Material for the task ▸
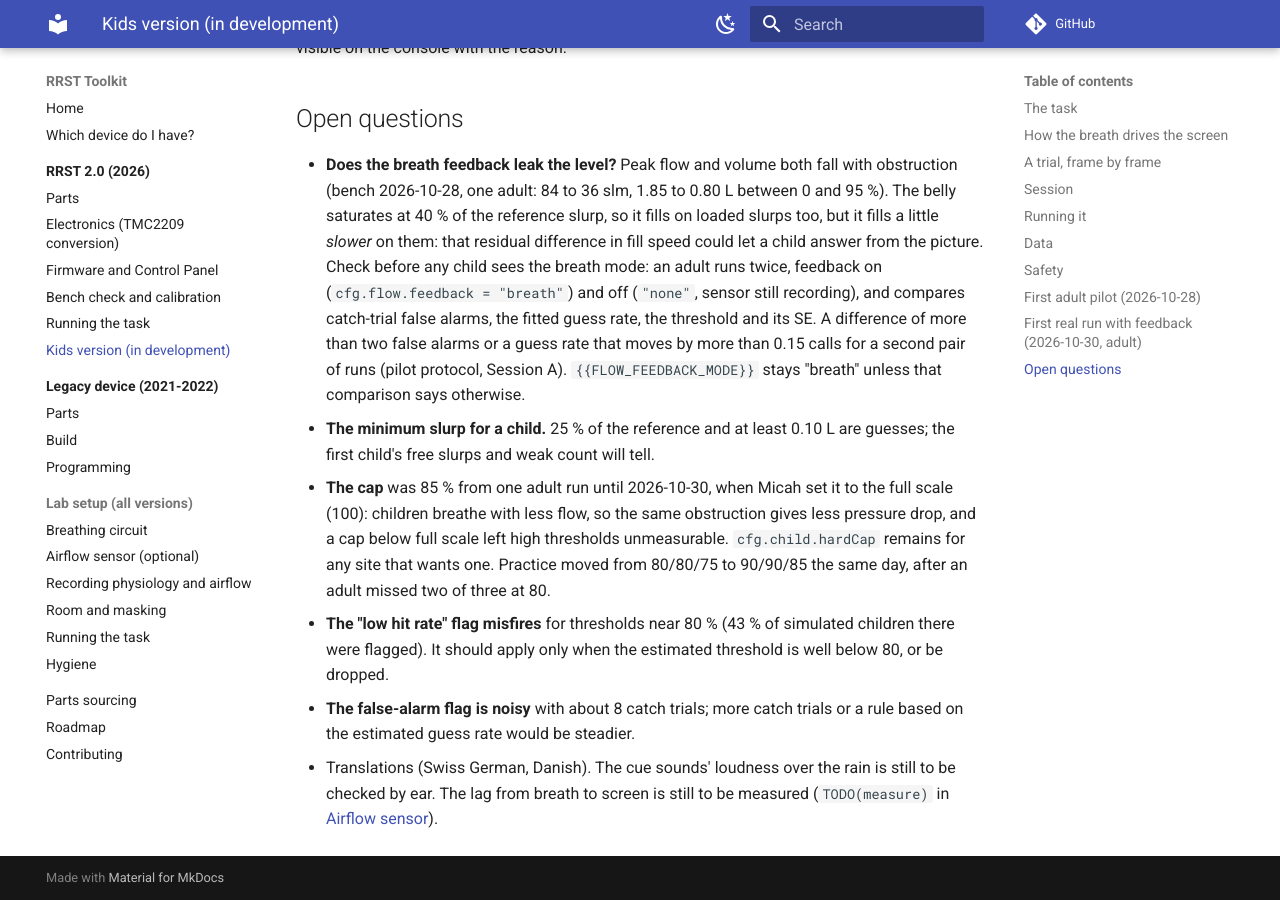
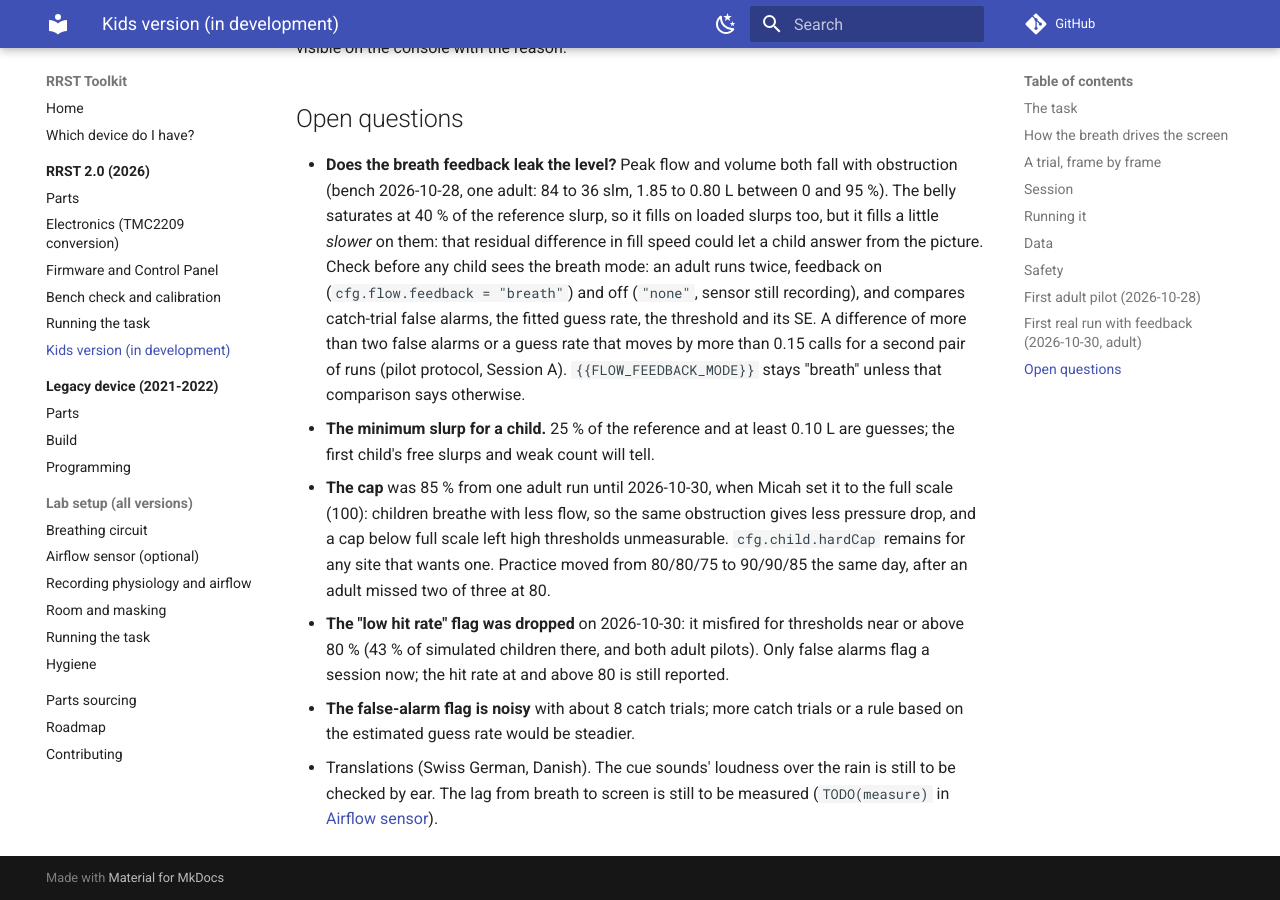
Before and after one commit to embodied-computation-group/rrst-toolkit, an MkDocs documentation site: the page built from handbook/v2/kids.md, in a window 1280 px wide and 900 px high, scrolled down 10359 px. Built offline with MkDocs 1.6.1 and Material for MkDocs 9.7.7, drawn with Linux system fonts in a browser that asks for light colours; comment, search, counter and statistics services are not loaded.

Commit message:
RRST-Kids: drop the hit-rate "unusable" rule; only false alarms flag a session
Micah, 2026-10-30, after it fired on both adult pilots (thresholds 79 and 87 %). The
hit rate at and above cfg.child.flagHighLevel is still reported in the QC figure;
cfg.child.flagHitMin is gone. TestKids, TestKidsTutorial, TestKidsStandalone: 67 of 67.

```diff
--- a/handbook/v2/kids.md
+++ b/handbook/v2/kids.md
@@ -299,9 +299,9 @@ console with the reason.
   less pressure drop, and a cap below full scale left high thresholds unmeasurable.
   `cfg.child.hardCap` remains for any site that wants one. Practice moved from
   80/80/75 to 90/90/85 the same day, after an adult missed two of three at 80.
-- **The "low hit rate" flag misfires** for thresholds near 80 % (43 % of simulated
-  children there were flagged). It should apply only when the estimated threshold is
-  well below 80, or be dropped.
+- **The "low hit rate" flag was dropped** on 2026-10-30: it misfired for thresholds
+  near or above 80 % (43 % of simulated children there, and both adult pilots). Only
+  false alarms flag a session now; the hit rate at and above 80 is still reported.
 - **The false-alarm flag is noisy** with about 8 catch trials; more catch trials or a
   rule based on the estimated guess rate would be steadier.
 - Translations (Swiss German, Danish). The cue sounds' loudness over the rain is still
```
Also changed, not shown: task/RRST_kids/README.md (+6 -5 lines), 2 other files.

What to do ▸ Your reply should repeat the entries above exactly, leaving the pictures out.

Response area ▸
Before and after one commit to embodied-computation-group/rrst-toolkit, an MkDocs documentation site: the page built from handbook/v2/kids.md, in a window 1280 px wide and 900 px high, scrolled down 10359 px. Built offline with MkDocs 1.6.1 and Material for MkDocs 9.7.7, drawn with Linux system fonts in a browser that asks for light colours; comment, search, counter and statistics services are not loaded.

Commit message:
RRST-Kids: drop the hit-rate "unusable" rule; only false alarms flag a session
Micah, 2026-10-30, after it fired on both adult pilots (thresholds 79 and 87 %). The
hit rate at and above cfg.child.flagHighLevel is still reported in the QC figure;
cfg.child.flagHitMin is gone. TestKids, TestKidsTutorial, TestKidsStandalone: 67 of 67.

```diff
--- a/handbook/v2/kids.md
+++ b/handbook/v2/kids.md
@@ -299,9 +299,9 @@ console with the reason.
   less pressure drop, and a cap below full scale left high thresholds unmeasurable.
   `cfg.child.hardCap` remains for any site that wants one. Practice moved from
   80/80/75 to 90/90/85 the same day, after an adult missed two of three at 80.
-- **The "low hit rate" flag misfires** for thresholds near 80 % (43 % of simulated
-  children there were flagged). It should apply only when the estimated threshold is
-  well below 80, or be dropped.
+- **The "low hit rate" flag was dropped** on 2026-10-30: it misfired for thresholds
+  near or above 80 % (43 % of simulated children there, and both adult pilots). Only
+  false alarms flag a session now; the hit rate at and above 80 is still reported.
 - **The false-alarm flag is noisy** with about 8 catch trials; more catch trials or a
   rule based on the estimated guess rate would be steadier.
 - Translations (Swiss German, Danish). The cue sounds' loudness over the rain is still
```
Also changed, not shown: task/RRST_kids/README.md (+6 -5 lines), 2 other files.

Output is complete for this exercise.